» **Task to complete**: Return the whole listing unchanged. Drop the images.

» **Data for review**:
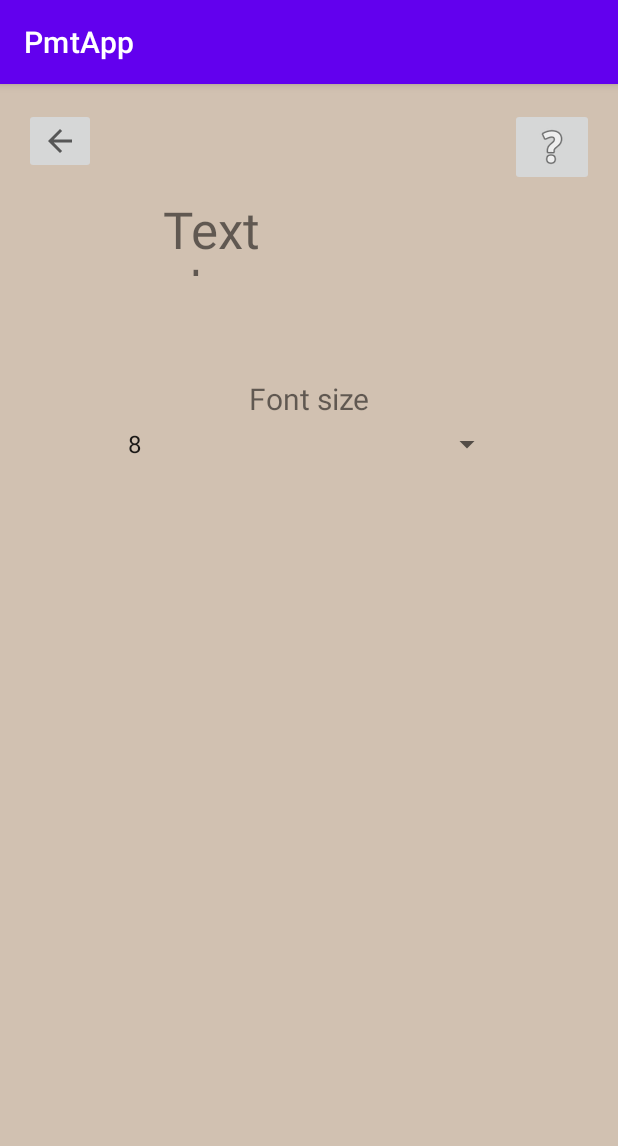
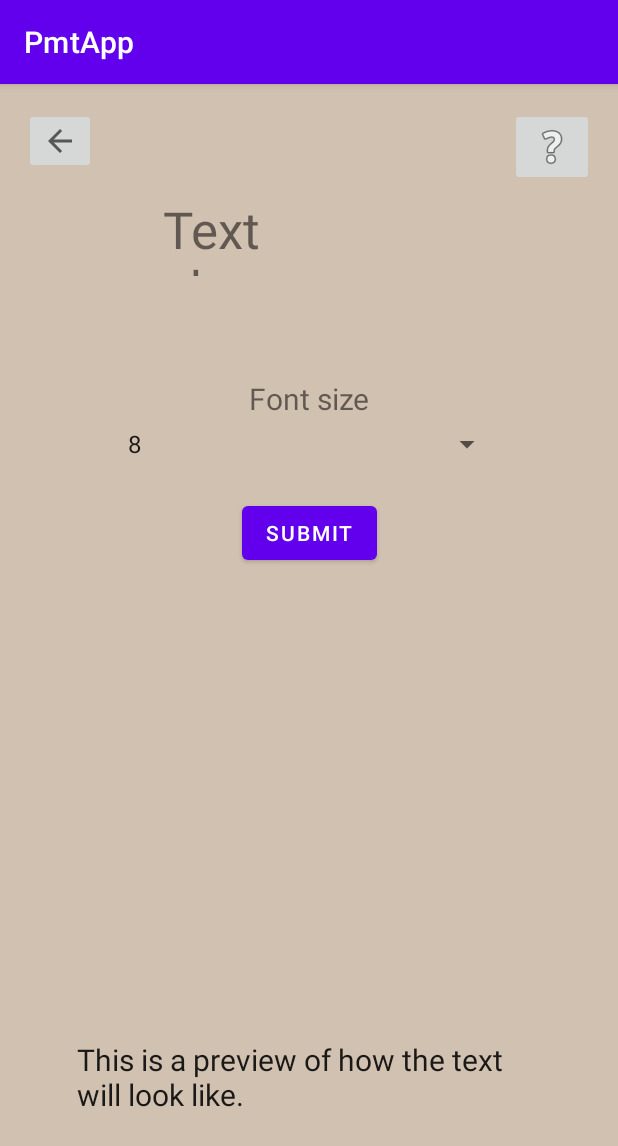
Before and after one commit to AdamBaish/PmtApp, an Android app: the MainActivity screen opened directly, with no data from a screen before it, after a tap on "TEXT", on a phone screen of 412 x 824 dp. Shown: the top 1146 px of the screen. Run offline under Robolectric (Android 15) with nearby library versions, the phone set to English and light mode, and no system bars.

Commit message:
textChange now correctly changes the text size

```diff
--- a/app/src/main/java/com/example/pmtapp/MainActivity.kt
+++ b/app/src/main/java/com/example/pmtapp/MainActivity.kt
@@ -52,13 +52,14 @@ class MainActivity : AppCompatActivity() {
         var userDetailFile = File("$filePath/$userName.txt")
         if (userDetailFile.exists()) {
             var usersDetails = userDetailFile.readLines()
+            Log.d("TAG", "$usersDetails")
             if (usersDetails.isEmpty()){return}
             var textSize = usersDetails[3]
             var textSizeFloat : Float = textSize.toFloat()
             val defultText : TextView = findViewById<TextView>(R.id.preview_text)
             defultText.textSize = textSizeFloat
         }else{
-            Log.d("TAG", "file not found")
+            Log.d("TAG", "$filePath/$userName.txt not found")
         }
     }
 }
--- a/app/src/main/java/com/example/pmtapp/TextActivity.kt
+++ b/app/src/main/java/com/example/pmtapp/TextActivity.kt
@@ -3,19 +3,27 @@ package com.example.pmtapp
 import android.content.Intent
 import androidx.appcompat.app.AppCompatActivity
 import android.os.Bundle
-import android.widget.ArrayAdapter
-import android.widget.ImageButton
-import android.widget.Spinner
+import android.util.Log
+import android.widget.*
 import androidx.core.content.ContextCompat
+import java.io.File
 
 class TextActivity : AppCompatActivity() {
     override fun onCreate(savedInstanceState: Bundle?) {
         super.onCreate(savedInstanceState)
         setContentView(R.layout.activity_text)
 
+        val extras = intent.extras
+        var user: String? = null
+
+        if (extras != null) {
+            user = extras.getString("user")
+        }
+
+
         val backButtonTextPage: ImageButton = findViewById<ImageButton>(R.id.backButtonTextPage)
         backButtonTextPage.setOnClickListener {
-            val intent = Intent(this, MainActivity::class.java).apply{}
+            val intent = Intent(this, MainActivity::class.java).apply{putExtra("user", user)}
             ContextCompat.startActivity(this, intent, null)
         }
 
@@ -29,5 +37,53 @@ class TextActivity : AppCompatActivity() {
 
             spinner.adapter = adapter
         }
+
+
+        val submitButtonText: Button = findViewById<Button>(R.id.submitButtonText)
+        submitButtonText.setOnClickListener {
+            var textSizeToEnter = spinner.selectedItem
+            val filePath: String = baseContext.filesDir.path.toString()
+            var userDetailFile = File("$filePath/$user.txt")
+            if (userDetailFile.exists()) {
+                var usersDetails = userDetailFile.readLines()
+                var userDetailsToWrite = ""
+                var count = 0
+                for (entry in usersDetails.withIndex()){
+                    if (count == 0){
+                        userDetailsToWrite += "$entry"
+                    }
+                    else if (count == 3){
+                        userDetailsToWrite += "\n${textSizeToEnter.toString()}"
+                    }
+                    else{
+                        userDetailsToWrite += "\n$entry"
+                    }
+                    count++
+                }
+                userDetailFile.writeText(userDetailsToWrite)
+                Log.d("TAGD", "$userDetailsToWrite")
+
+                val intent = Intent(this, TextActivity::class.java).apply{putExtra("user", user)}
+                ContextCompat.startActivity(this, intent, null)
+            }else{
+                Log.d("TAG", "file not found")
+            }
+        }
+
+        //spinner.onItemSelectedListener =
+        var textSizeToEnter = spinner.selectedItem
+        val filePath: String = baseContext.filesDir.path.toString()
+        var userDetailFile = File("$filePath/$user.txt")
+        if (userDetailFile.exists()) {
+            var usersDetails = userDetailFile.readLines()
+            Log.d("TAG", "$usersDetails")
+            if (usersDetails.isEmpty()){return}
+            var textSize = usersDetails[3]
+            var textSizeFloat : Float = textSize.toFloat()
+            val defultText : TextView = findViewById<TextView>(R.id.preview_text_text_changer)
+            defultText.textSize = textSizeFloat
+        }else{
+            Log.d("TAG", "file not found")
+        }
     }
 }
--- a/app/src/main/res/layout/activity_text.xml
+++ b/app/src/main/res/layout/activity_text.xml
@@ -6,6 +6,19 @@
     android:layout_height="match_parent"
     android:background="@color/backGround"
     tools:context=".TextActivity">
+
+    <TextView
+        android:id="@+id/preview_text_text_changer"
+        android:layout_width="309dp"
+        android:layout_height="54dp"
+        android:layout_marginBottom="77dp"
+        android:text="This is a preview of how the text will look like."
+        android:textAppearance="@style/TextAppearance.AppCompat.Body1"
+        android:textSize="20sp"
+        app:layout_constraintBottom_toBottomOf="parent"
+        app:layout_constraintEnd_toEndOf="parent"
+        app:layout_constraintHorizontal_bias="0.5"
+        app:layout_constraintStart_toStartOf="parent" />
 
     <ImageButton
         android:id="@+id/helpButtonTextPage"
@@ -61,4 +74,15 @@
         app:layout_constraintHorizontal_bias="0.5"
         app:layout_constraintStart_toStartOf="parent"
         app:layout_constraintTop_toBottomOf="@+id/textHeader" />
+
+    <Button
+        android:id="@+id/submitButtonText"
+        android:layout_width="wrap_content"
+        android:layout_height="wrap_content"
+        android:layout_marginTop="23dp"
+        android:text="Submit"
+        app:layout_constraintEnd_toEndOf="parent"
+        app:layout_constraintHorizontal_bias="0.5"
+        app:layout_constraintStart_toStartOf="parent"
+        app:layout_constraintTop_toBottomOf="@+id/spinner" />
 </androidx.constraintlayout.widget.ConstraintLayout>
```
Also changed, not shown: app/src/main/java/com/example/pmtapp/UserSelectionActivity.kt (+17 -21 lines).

» **Response area**:
Before and after one commit to AdamBaish/PmtApp, an Android app: the MainActivity screen opened directly, with no data from a screen before it, after a tap on "TEXT", on a phone screen of 412 x 824 dp. Shown: the top 1146 px of the screen. Run offline under Robolectric (Android 15) with nearby library versions, the phone set to English and light mode, and no system bars.

Commit message:
textChange now correctly changes the text size

```diff
--- a/app/src/main/java/com/example/pmtapp/MainActivity.kt
+++ b/app/src/main/java/com/example/pmtapp/MainActivity.kt
@@ -52,13 +52,14 @@ class MainActivity : AppCompatActivity() {
         var userDetailFile = File("$filePath/$userName.txt")
         if (userDetailFile.exists()) {
             var usersDetails = userDetailFile.readLines()
+            Log.d("TAG", "$usersDetails")
             if (usersDetails.isEmpty()){return}
             var textSize = usersDetails[3]
             var textSizeFloat : Float = textSize.toFloat()
             val defultText : TextView = findViewById<TextView>(R.id.preview_text)
             defultText.textSize = textSizeFloat
         }else{
-            Log.d("TAG", "file not found")
+            Log.d("TAG", "$filePath/$userName.txt not found")
         }
     }
 }
--- a/app/src/main/java/com/example/pmtapp/TextActivity.kt
+++ b/app/src/main/java/com/example/pmtapp/TextActivity.kt
@@ -3,19 +3,27 @@ package com.example.pmtapp
 import android.content.Intent
 import androidx.appcompat.app.AppCompatActivity
 import android.os.Bundle
-import android.widget.ArrayAdapter
-import android.widget.ImageButton
-import android.widget.Spinner
+import android.util.Log
+import android.widget.*
 import androidx.core.content.ContextCompat
+import java.io.File
 
 class TextActivity : AppCompatActivity() {
     override fun onCreate(savedInstanceState: Bundle?) {
         super.onCreate(savedInstanceState)
         setContentView(R.layout.activity_text)
 
+        val extras = intent.extras
+        var user: String? = null
+
+        if (extras != null) {
+            user = extras.getString("user")
+        }
+
+
         val backButtonTextPage: ImageButton = findViewById<ImageButton>(R.id.backButtonTextPage)
         backButtonTextPage.setOnClickListener {
-            val intent = Intent(this, MainActivity::class.java).apply{}
+            val intent = Intent(this, MainActivity::class.java).apply{putExtra("user", user)}
             ContextCompat.startActivity(this, intent, null)
         }
 
@@ -29,5 +37,53 @@ class TextActivity : AppCompatActivity() {
 
             spinner.adapter = adapter
         }
+
+
+        val submitButtonText: Button = findViewById<Button>(R.id.submitButtonText)
+        submitButtonText.setOnClickListener {
+            var textSizeToEnter = spinner.selectedItem
+            val filePath: String = baseContext.filesDir.path.toString()
+            var userDetailFile = File("$filePath/$user.txt")
+            if (userDetailFile.exists()) {
+                var usersDetails = userDetailFile.readLines()
+                var userDetailsToWrite = ""
+                var count = 0
+                for (entry in usersDetails.withIndex()){
+                    if (count == 0){
+                        userDetailsToWrite += "$entry"
+                    }
+                    else if (count == 3){
+                        userDetailsToWrite += "\n${textSizeToEnter.toString()}"
+                    }
+                    else{
+                        userDetailsToWrite += "\n$entry"
+                    }
+                    count++
+                }
+                userDetailFile.writeText(userDetailsToWrite)
+                Log.d("TAGD", "$userDetailsToWrite")
+
+                val intent = Intent(this, TextActivity::class.java).apply{putExtra("user", user)}
+                ContextCompat.startActivity(this, intent, null)
+            }else{
+                Log.d("TAG", "file not found")
+            }
+        }
+
+        //spinner.onItemSelectedListener =
+        var textSizeToEnter = spinner.selectedItem
+        val filePath: String = baseContext.filesDir.path.toString()
+        var userDetailFile = File("$filePath/$user.txt")
+        if (userDetailFile.exists()) {
+            var usersDetails = userDetailFile.readLines()
+            Log.d("TAG", "$usersDetails")
+            if (usersDetails.isEmpty()){return}
+            var textSize = usersDetails[3]
+            var textSizeFloat : Float = textSize.toFloat()
+            val defultText : TextView = findViewById<TextView>(R.id.preview_text_text_changer)
+            defultText.textSize = textSizeFloat
+        }else{
+            Log.d("TAG", "file not found")
+        }
     }
 }
--- a/app/src/main/res/layout/activity_text.xml
+++ b/app/src/main/res/layout/activity_text.xml
@@ -6,6 +6,19 @@
     android:layout_height="match_parent"
     android:background="@color/backGround"
     tools:context=".TextActivity">
+
+    <TextView
+        android:id="@+id/preview_text_text_changer"
+        android:layout_width="309dp"
+        android:layout_height="54dp"
+        android:layout_marginBottom="77dp"
+        android:text="This is a preview of how the text will look like."
+        android:textAppearance="@style/TextAppearance.AppCompat.Body1"
+        android:textSize="20sp"
+        app:layout_constraintBottom_toBottomOf="parent"
+        app:layout_constraintEnd_toEndOf="parent"
+        app:layout_constraintHorizontal_bias="0.5"
+        app:layout_constraintStart_toStartOf="parent" />
 
     <ImageButton
         android:id="@+id/helpButtonTextPage"
@@ -61,4 +74,15 @@
         app:layout_constraintHorizontal_bias="0.5"
         app:layout_constraintStart_toStartOf="parent"
         app:layout_constraintTop_toBottomOf="@+id/textHeader" />
+
+    <Button
+        android:id="@+id/submitButtonText"
+        android:layout_width="wrap_content"
+        android:layout_height="wrap_content"
+        android:layout_marginTop="23dp"
+        android:text="Submit"
+        app:layout_constraintEnd_toEndOf="parent"
+        app:layout_constraintHorizontal_bias="0.5"
+        app:layout_constraintStart_toStartOf="parent"
+        app:layout_constraintTop_toBottomOf="@+id/spinner" />
 </androidx.constraintlayout.widget.ConstraintLayout>
```
Also changed, not shown: app/src/main/java/com/example/pmtapp/UserSelectionActivity.kt (+17 -21 lines).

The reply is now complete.